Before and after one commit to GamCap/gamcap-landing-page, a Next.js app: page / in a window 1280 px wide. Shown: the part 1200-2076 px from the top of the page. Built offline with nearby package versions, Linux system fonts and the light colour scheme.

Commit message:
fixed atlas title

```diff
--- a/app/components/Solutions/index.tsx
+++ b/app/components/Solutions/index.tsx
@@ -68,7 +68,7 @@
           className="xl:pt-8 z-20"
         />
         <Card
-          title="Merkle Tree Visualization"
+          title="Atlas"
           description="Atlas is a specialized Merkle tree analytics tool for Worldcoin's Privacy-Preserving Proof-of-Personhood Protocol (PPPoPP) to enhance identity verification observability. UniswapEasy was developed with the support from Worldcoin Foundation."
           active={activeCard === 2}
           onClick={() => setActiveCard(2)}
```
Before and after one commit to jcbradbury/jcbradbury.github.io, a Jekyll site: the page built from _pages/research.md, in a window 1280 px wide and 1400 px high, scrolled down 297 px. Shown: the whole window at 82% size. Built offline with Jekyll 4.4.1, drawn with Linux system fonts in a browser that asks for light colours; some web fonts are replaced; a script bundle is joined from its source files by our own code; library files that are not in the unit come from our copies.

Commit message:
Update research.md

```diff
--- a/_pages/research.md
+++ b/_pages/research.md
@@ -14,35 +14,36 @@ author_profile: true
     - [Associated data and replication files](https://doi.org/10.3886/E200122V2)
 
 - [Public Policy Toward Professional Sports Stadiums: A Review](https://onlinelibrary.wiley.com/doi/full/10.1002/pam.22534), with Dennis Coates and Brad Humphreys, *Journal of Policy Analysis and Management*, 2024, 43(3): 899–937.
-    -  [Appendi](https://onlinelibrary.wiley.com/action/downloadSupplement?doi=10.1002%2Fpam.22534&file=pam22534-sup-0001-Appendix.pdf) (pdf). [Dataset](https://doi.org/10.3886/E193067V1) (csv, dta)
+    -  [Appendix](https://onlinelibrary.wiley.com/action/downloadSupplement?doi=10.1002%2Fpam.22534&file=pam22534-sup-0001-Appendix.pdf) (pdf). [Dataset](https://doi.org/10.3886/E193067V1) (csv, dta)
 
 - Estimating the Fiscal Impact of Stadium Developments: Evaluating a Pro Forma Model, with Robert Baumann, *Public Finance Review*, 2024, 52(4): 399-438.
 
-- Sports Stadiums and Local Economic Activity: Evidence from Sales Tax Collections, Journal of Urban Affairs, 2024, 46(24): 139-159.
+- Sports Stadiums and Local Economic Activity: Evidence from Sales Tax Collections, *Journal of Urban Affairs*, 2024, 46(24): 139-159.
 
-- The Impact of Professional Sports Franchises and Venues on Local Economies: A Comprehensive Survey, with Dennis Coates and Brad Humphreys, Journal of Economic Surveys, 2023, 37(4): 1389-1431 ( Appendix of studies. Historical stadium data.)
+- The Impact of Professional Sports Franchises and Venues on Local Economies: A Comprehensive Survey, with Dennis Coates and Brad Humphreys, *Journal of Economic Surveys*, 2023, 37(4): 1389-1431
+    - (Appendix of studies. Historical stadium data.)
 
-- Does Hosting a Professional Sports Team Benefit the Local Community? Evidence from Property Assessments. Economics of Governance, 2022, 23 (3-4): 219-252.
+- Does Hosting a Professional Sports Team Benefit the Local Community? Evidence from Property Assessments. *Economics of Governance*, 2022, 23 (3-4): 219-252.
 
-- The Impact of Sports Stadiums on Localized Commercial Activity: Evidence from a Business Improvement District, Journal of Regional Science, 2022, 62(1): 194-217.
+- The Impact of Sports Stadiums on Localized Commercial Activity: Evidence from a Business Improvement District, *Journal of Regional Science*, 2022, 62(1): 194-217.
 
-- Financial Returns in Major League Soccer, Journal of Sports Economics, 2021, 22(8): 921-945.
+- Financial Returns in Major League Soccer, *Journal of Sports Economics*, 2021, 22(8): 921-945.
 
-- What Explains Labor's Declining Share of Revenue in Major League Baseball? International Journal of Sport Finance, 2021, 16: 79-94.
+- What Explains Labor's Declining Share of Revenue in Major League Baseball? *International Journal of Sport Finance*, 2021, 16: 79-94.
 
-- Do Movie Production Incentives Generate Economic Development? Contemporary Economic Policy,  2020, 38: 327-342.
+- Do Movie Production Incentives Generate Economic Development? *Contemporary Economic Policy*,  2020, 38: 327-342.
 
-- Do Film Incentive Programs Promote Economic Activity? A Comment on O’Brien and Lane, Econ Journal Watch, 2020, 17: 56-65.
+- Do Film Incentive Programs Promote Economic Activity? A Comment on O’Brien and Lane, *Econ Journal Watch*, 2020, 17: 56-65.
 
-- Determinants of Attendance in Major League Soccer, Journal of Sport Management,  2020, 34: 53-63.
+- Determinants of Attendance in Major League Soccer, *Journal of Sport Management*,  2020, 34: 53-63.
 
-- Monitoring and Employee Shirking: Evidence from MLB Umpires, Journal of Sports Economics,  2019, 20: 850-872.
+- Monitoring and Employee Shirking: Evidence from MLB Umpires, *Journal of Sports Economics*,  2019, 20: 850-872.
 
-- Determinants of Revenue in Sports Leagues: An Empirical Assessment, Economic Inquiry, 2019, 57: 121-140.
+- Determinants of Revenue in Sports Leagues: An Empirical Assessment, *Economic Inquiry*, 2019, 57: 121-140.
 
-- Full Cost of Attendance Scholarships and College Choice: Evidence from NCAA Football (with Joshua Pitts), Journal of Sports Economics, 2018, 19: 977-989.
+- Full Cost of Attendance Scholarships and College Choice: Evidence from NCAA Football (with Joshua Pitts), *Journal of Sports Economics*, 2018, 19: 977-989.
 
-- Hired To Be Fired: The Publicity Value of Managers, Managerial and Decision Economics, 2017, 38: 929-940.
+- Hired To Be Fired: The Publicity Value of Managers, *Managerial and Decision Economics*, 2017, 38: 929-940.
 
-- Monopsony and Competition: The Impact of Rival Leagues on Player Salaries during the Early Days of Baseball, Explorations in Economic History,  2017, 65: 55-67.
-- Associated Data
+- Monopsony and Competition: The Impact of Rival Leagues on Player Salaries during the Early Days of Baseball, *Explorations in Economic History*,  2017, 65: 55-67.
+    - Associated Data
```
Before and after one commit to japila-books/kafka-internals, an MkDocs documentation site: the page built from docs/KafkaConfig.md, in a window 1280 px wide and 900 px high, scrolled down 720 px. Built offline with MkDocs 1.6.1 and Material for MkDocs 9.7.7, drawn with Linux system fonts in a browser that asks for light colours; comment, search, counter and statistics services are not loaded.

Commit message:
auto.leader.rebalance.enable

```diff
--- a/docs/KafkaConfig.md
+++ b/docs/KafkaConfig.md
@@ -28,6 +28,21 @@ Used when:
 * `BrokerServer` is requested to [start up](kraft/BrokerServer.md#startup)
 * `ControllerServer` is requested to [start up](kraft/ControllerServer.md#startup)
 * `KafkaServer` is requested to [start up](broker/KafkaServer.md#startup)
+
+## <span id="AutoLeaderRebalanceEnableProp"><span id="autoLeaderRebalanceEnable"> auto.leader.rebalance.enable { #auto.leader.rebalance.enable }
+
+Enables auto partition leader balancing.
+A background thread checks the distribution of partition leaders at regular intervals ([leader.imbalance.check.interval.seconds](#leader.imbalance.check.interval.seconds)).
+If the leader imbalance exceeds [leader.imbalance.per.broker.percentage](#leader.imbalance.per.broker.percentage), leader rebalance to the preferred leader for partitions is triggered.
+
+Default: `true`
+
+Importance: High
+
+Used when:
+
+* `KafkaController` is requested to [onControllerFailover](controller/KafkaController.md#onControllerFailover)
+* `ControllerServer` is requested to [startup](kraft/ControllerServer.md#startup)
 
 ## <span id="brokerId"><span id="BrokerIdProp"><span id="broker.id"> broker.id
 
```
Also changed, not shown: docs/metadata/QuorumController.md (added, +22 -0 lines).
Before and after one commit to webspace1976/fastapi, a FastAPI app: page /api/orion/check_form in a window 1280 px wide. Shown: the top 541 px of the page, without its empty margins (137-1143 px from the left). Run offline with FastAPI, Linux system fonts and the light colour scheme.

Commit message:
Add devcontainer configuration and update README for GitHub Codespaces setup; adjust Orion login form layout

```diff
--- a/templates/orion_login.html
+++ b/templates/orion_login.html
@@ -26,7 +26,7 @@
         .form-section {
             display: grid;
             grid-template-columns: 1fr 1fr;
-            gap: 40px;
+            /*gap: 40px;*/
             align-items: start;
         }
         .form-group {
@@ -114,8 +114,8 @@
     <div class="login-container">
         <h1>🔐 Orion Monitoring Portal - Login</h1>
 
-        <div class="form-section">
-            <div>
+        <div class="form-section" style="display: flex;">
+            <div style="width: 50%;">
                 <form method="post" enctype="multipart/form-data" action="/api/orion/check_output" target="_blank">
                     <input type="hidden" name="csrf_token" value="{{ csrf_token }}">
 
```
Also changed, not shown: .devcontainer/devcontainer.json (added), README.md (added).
━━━━━━━━━━━━━━━━━━━━━━━━━━━━━━
> **TASK STATEMENT**: Search the listing above for the string "Baseball" and copy each line that has it.

> **ANSWER AREA**:
-- What Explains Labor's Declining Share of Revenue in Major League Baseball? International Journal of Sport Finance, 2021, 16: 79-94.
+- What Explains Labor's Declining Share of Revenue in Major League Baseball? *International Journal of Sport Finance*, 2021, 16: 79-94.
-- Monopsony and Competition: The Impact of Rival Leagues on Player Salaries during the Early Days of Baseball, Explorations in Economic History,  2017, 65: 55-67.
+- Monopsony and Competition: The Impact of Rival Leagues on Player Salaries during the Early Days of Baseball, *Explorations in Economic History*,  2017, 65: 55-67.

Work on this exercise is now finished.